» **About this exercise**
Read the records below. Copy each line where the string "FALSE" occurs.

----

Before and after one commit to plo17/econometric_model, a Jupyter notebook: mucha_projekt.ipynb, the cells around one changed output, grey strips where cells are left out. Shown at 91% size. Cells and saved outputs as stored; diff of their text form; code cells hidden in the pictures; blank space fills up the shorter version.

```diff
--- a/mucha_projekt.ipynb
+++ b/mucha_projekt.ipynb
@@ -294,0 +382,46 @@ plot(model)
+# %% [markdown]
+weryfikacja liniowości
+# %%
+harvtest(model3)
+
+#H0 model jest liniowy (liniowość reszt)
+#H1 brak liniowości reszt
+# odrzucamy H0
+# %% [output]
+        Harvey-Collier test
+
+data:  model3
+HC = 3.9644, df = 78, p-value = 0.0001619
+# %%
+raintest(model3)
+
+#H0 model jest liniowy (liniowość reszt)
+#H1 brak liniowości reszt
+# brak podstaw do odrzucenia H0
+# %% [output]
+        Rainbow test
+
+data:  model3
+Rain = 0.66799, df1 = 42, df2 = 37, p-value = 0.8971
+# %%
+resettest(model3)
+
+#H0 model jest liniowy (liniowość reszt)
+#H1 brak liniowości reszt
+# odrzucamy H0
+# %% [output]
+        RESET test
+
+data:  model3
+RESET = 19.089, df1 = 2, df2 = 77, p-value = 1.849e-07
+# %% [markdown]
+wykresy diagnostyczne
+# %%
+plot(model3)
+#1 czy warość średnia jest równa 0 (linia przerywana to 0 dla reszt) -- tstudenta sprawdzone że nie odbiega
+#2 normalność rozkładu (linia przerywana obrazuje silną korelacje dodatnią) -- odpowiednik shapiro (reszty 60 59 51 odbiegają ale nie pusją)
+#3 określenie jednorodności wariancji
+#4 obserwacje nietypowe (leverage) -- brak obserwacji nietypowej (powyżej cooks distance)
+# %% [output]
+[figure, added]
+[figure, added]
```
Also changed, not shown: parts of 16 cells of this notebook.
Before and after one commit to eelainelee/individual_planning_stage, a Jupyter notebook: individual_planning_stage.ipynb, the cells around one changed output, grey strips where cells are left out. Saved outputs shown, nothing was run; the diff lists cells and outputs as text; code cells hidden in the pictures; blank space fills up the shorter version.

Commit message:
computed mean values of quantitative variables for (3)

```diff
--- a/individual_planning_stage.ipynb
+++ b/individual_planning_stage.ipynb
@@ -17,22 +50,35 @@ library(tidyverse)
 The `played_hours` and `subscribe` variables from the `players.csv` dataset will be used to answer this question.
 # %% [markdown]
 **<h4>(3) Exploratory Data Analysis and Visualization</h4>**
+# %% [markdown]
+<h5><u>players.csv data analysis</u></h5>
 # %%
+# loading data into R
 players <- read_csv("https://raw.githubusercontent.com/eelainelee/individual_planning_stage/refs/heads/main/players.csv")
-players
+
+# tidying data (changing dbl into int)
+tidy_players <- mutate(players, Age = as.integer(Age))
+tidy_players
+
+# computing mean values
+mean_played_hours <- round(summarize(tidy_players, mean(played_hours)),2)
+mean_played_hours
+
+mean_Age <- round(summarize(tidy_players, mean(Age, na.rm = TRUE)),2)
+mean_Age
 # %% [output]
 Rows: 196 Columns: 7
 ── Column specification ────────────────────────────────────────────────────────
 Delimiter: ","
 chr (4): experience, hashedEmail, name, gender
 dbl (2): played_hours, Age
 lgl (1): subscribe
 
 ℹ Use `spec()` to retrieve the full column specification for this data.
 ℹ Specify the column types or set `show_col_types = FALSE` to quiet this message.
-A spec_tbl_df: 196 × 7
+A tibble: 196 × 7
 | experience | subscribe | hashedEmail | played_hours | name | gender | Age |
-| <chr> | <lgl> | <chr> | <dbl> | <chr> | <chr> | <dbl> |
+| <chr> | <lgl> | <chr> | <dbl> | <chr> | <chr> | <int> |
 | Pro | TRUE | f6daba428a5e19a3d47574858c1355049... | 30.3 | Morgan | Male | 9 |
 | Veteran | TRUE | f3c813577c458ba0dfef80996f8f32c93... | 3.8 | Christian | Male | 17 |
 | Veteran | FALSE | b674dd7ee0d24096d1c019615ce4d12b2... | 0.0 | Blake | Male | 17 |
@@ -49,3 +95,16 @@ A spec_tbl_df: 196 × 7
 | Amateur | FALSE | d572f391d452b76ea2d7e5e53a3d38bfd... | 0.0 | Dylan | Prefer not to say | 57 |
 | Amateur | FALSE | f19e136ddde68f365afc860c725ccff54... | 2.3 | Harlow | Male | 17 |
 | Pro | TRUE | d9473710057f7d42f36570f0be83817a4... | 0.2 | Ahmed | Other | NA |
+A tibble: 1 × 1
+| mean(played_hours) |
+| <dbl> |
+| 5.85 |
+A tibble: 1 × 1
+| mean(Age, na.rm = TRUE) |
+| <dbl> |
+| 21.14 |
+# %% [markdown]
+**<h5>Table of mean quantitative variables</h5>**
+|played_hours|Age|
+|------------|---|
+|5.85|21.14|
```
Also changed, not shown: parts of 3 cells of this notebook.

----

» **Solution to the exercise**
 ℹ Specify the column types or set `show_col_types = FALSE` to quiet this message.
 | Veteran | FALSE | b674dd7ee0d24096d1c019615ce4d12b2... | 0.0 | Blake | Male | 17 |
 | Amateur | FALSE | d572f391d452b76ea2d7e5e53a3d38bfd... | 0.0 | Dylan | Prefer not to say | 57 |
 | Amateur | FALSE | f19e136ddde68f365afc860c725ccff54... | 2.3 | Harlow | Male | 17 |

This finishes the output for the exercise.